*Problem requirements*:
Among the records below, find each line containing the word "html" and copy it.

Web interface edit records:

---+---

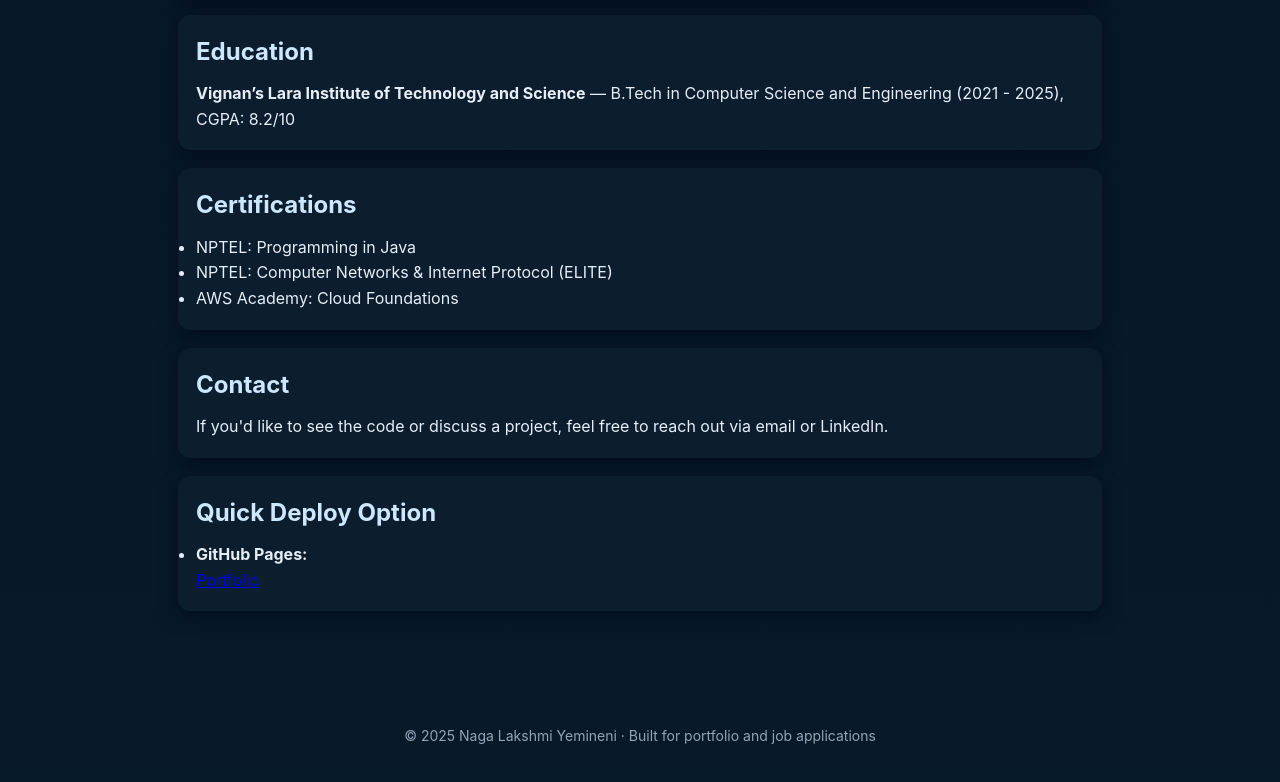
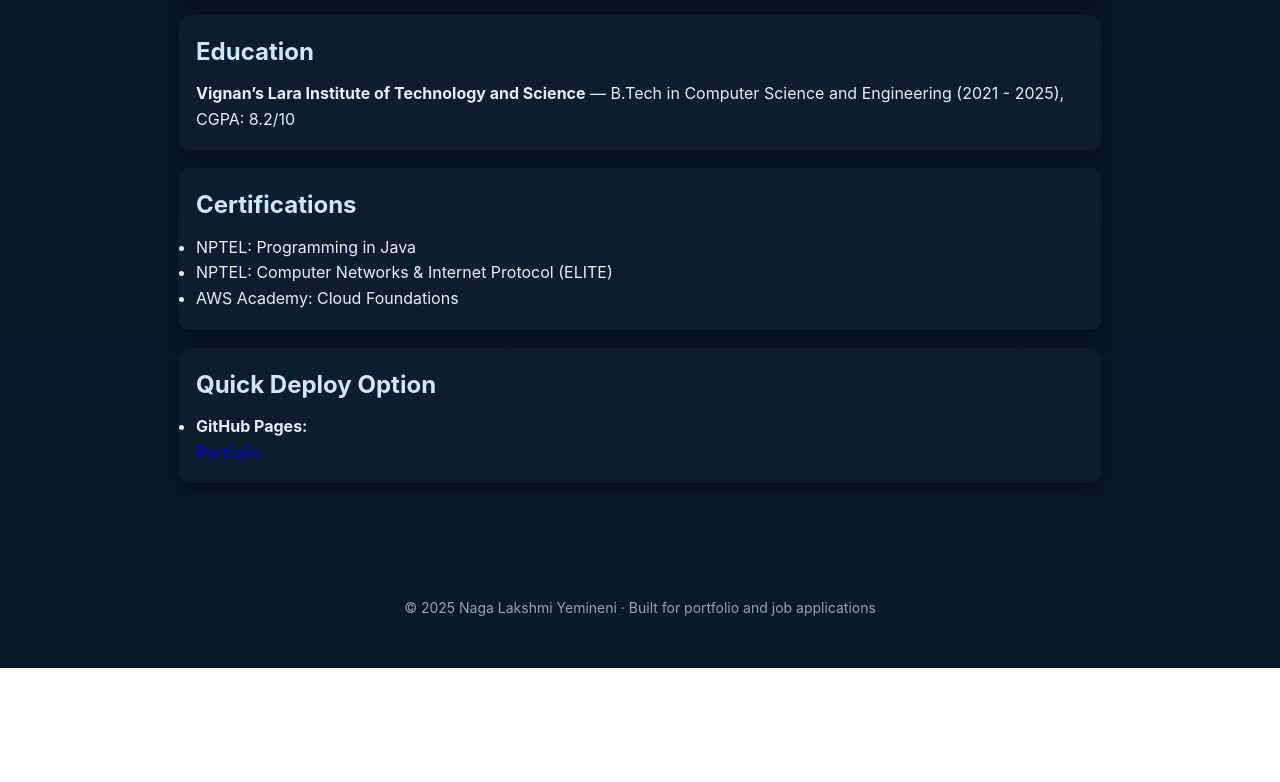
Before and after one commit to YNlakshmi/Portfolio, a plain HTML site: page nagalakshmi_portfolio_site/index.html in a window 1280 px wide. Shown: the part 1134-1916 px from the top of the page. After the commit the page ends 1802 px from the top, so only its background shows below. Drawn offline with Linux system fonts and the light colour scheme.

Commit message:
Update index.html

```diff
--- a/nagalakshmi_portfolio_site/index.html
+++ b/nagalakshmi_portfolio_site/index.html
@@ -67,10 +67,6 @@
       </ul>
     </section>
 
-    <section id="contact" class="card">
-      <h2>Contact</h2>
-      <p>If you'd like to see the code or discuss a project, feel free to reach out via email or LinkedIn.</p>
-    </section>
 
     <section class="card deploy">
       <h2>Quick Deploy Option</h2>
```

---+---

*Result for this exercise*:
Before and after one commit to YNlakshmi/Portfolio, a plain HTML site: page nagalakshmi_portfolio_site/index.html in a window 1280 px wide. Shown: the part 1134-1916 px from the top of the page. After the commit the page ends 1802 px from the top, so only its background shows below. Drawn offline with Linux system fonts and the light colour scheme.
Update index.html
--- a/nagalakshmi_portfolio_site/index.html
+++ b/nagalakshmi_portfolio_site/index.html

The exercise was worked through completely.